Where To Stay

Hotels:

There are good hotels in Luang Prabang, Vang Vieng and Vientiane, but facilities are basic elsewhere with just a few exceptions. Local village hostels are available, but with few amenities, these are not really geared towards western tourists. One thing to bear in mind is the peak and low season periods. High season, which is from October to January means more booked-out hotels and higher prices. By contrast low-season – any date that falls outside of January to February – means more room for bargaining and less visitors. One especially impressive new opening is La Folie Lodge (www.lafolie-laos.com), a property owned by a French count, located on Don Daeng, an isolated island in the Mekong River in southern Laos. Ideal for a look at rural Laotian life and for enjoying perfect isolation in luxury.

Nowadays Laos has several five-star options and some fantastic boutique options. Luang Prabang has the highest concentration mainly due its UNESCO-listed setting and elegant colonial buildings. The Aman and Orient Express chains have hotels in Laos and several independent boutiques have opened, many of which are perfect for honeymooners and upscale visitors, offering world-class cuisine, cultural programmes and service of the highest standards.
Bed and breakfast:

Guesthouses are common in areas frequented by tourists in Laos. There have been budget guesthouses for several years in traveller hubs, and mid-level range guesthouses are now mushrooming across the country. Lao guesthouses are often very busy during festivals – especially during the busy period of December to February and Lao New Year. The trick, as ever, is to book ahead.
Camping:

Organised tent camping is available in Phou Khao Khouay National Protected Area and through major tour operators in Vang Vieng.

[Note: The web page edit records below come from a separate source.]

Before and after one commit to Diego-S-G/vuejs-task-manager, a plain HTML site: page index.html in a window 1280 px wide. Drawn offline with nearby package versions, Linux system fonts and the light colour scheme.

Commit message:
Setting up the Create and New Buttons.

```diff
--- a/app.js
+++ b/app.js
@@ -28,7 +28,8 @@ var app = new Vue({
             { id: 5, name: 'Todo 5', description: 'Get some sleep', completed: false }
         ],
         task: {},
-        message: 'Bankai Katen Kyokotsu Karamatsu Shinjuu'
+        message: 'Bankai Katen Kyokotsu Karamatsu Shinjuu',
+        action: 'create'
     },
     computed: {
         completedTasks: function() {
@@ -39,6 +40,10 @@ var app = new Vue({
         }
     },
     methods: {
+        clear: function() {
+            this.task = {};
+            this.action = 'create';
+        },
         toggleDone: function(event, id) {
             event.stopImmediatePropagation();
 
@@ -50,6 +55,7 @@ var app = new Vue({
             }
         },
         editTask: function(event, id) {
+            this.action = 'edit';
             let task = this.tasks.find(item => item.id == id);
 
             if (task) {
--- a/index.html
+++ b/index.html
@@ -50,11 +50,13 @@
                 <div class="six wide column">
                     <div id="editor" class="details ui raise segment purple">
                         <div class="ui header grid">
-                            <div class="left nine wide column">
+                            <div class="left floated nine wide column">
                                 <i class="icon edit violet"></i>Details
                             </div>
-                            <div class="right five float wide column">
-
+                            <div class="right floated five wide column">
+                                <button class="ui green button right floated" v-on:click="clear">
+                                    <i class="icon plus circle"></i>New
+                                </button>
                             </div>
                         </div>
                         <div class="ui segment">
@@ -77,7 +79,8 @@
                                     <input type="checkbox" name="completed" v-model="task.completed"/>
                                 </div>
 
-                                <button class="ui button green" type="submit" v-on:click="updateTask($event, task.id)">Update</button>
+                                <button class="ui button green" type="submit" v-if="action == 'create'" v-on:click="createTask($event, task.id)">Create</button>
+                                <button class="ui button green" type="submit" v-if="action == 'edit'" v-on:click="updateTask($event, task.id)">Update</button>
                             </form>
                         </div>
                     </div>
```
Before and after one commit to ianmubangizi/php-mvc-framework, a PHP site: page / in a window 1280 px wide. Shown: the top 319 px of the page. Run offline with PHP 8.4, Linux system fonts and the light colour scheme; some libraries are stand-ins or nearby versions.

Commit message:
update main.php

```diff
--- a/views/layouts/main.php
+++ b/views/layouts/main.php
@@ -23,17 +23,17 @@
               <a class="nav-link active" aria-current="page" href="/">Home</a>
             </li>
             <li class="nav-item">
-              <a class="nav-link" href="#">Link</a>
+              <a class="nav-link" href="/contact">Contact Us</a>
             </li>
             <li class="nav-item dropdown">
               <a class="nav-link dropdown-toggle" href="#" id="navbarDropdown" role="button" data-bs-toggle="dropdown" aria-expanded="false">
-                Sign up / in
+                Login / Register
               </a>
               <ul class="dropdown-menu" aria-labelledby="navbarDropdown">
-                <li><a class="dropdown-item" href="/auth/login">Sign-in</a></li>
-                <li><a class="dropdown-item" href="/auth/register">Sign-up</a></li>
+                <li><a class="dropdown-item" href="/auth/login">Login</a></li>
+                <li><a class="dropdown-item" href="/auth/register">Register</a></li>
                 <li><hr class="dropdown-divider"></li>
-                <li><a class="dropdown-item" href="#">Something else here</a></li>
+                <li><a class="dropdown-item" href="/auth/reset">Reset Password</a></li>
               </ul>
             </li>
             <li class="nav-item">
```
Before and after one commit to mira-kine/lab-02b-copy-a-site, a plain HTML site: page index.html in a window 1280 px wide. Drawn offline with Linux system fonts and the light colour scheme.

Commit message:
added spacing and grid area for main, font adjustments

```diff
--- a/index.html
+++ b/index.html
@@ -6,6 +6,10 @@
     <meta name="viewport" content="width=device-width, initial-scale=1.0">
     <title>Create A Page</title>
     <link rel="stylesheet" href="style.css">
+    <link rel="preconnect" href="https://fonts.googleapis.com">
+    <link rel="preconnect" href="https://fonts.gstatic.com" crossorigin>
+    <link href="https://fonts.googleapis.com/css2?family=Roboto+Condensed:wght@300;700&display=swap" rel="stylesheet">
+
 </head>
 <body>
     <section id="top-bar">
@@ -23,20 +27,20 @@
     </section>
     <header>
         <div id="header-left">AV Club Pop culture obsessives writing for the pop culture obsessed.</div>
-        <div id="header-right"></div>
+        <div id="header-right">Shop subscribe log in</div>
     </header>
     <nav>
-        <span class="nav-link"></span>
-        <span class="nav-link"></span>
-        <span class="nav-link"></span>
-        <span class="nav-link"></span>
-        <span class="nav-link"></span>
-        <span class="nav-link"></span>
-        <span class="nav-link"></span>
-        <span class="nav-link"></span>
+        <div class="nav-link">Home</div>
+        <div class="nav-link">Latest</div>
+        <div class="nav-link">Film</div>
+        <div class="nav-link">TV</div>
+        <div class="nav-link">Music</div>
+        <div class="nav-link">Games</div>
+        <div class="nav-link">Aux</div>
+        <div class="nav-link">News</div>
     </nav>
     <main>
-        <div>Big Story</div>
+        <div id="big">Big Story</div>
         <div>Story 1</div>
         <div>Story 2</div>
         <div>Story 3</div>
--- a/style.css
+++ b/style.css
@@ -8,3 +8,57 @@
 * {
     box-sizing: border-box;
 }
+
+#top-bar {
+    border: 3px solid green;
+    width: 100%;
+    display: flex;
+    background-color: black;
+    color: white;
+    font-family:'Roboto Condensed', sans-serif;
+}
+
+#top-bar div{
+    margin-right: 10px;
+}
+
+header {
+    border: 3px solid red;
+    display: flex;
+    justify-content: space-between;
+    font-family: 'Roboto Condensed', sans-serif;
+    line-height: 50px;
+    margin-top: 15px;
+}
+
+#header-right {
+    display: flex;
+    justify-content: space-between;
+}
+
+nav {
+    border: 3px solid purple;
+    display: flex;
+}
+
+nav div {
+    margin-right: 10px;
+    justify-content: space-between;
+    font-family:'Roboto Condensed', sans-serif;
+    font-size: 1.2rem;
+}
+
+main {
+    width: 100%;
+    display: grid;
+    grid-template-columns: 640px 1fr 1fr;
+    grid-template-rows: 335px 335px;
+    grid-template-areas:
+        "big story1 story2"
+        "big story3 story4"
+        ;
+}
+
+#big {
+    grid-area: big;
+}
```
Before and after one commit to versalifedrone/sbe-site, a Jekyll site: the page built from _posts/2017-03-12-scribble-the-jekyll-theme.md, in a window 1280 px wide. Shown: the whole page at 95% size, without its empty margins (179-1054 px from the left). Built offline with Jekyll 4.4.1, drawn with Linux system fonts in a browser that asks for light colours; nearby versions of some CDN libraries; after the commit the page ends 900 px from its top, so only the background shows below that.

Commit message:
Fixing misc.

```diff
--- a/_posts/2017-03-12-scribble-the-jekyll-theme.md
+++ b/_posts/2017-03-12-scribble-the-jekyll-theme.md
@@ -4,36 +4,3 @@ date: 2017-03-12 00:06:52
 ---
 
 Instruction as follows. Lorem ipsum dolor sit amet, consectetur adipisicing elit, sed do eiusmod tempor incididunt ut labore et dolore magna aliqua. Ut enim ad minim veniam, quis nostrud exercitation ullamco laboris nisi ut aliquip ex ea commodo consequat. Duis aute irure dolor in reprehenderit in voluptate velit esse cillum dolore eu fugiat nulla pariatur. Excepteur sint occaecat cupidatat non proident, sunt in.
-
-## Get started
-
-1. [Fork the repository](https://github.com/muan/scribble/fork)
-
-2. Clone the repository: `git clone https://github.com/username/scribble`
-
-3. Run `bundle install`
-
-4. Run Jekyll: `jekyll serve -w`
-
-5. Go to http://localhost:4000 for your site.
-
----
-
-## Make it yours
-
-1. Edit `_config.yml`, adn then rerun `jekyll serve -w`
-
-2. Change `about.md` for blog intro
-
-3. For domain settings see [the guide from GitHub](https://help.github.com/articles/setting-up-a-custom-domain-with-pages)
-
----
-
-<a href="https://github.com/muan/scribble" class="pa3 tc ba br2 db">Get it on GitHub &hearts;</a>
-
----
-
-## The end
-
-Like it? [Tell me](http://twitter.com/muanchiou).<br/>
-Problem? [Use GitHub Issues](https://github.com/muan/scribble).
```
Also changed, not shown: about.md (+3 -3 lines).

Wild camping is also possible with your own gear, although for safety reasons this is obviously better done in a group. Simple bamboo forest camps are also a possibility. The Nam Ha Forest Camp in Luang Namtha’s Nam Ha National Protected Area is a good option. There is also combination of rafting and camping expeditions available in Luang Prabang province. Additionally, Xe Pian National Protected Area offers short camping programmes from Kiet Ngong Village.
Other accommodation:

Laos is eager to promote ecotourism and visitors can stay in specially constructed eco-lodges available around the country. These include lodges in Laopako, around 50km (31 miles) from Vientiane on the Nam Ngum River, the Boat Landing Guest House (www.theboatlanding.laopdr.com) in Luang Namtha province, the Kingfisher Lodge (www.kingfisherecolodge.com) in Champassak province and Kamu Lodge (www.kamulodge.com) a tented lodge upstream from Luang Prabang. For more information contact Ecotourism Laos (www.ecotourismlaos.com), part of the Lao National Tourism Authority. Several lodges have opened right on the river too which gives you the chance to explore river life and more rural settings.

Home stays are a relatively new phenomenon in Laos, but are an excellent way of immersing yourself in their way of life. By staying with a family you’ll quickly gain an appreciation for the challenges Lao people face, the work people engage in, the rural way of life and the feeling of family and community in the village – essentially what Laos is built on as a rural society.